Currently, a group of students is preparing to embark on a voyage from Bermuda to the British Virgin Islands. On that voyage, students will earn their ASA 108 and ASA 117 certifications while instructors will earn ASA 208 and ASA 217.
ASA 108, Offshore Passagemaking
Learn to skipper a sailing vessel on extended offshore passages requiring celestial navigation. Knowledge of long-term passage planning, offshore vessel selection, sail repair, offshore first aid, watch-keeping, emergency procedures, abandon ship protocols, safety and seamanship.
ASA 117, Basic Celestial Endorsement
Learn to apply basic celestial navigation theory and practice to determine latitude and longitude at sea using a sextant and Nautical Almanac.
Instructor Evaluator, Captain David Renoll of R & R Charter and Sail School is leading the courses and shared his thoughts on the first leg of this voyage.
Notes From Captain David Renoll
Before the students and instructor candidates arrived, I met with Captain Mike. Together, we discussed our plans for the class, in particular the watch system and emergency drills (fire, MOB, abandon ship).
When the students began to arrive the next day, I met with each separately to discuss exactly what course they were completing. Several, who were initially missing the required 106 or 206 certifications, had actually completed this requirement prior to arriving on Arabella. Because we had a weather delay, we had the opportunity to work through much of the course work prior to departure. This included the great circle plotting and transferring this to a Mercator chart, discussions of many of the course topics, an introduction to the sextant, the basic celestial navigation concepts, and some basic practice taking some sextant sights in NYC harbor.

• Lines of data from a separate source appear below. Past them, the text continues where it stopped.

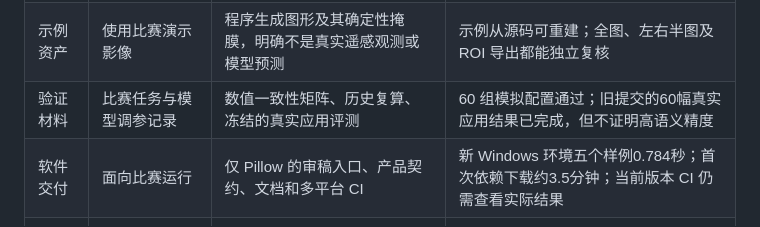
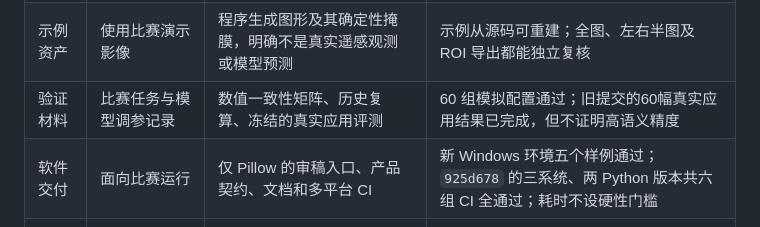
Before and after one commit to pophip3/geomasklab, a Markdown page: docs/research_changes_zh.md, the part around the change. Drawn GitHub-style.

```diff
--- a/docs/research_changes_zh.md
+++ b/docs/research_changes_zh.md
@@ -16,7 +16,7 @@
 | 范围处理 | 支持半图、ROI 和父版本继承 | 修复合成模式下 ROI 与继承半图发生隐式相交的问题，按统一规则拒绝冲突 | 回归覆盖拒绝冲突及显式恢复全图后的正确 ROI 面积 |
 | 示例资产 | 使用比赛演示影像 | 程序生成图形及其确定性掩膜，明确不是真实遥感观测或模型预测 | 示例从源码可重建；全图、左右半图及 ROI 导出都能独立复核 |
 | 验证材料 | 比赛任务与模型调参记录 | 数值一致性矩阵、历史复算、冻结的真实应用评测 | 60 组模拟配置通过；旧提交的60幅真实应用结果已完成，但不证明高语义精度 |
-| 软件交付 | 面向比赛运行 | 仅 Pillow 的审稿入口、产品契约、文档和多平台 CI | 新 Windows 环境五个样例0.784秒；首次依赖下载约3.5分钟；当前版本 CI 仍需查看实际结果 |
+| 软件交付 | 面向比赛运行 | 仅 Pillow 的审稿入口、产品契约、文档和多平台 CI | 新 Windows 环境五个样例通过；`925d678` 的三系统、两 Python 版本共六组 CI 全通过；耗时不设硬性门槛 |
 | 结果复核 | 结果可视化及处理检查 | 自报语义复核历史绑定原图和蒙版哈希，保存与离线复核 | 接受、拒绝、退回记录不改掩膜；新结果不继承接受状态 |
 | 实验报告 | 保存运行信息 | 实际模型请求、语义类别、嵌套服务版本与检查点记录 | 回归验证语义分割不会被误写为默认文本提示；演示不虚构模型请求 |
 
```
Also changed, not shown: docs/software_definition_zh.md (+5 -1 lines).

Camaraderie Aboard Arabella
The delay also allowed the crew and the students to become acquainted with each other. During the passage, both groups worked well together, standing watch together, doing routine boat checks, etc. By the time we arrived in Bermuda, it seemed as though the two groups had become one large, great crew working together.
The Students Becoming The Teachers
I arranged for the instructor candidates to actually teach and lead the discussions for many of the 108 topics. It was very interesting for me because during a normal IQC session the candidates are “teaching” each other. During this passage they were actually teaching students. The discussion sessions were extremely productive as well; everyone shared their expertise with each other. I was truly amazed at the brainpower we had with this group. In fact, this was the one point that everyone emphasized most; the huge amount of shared knowledge and experience. This alone made this experience worthwhile.
Prior to the departure, I had sent all the instructor candidates the ASA required list of essay topics. Several arrived with these typed and ready to turn in to me; others wrote their responses during the passage. I read each of these and met individually with each to discuss their essays. For the students, I assigned a number of essays for them to write each day and turn into me by that evening. All wrote excellent essays!
While underway, each student and instructor candidate took several sun sights; some took a morning moon sight. We had limited visibility during the twilight times and were unable to do any Polaris sights. Most of the students achieved good accuracy with their sextant sights once they figured out that they had to mark their sight when the boat was level and not rolling.
Near the end of the passage I met with the entire group to debrief.
Overall, this was a successful experience for the students, the instructor candidates, and for me.
This joint venture between ASA and the Manhattan Sailing School is still in the trial and error phase but if these notes are any indication of the success of this program you can bet that you will see another opportunity to join one of these voyages either as an ASA 108 student or as an IQC candidate.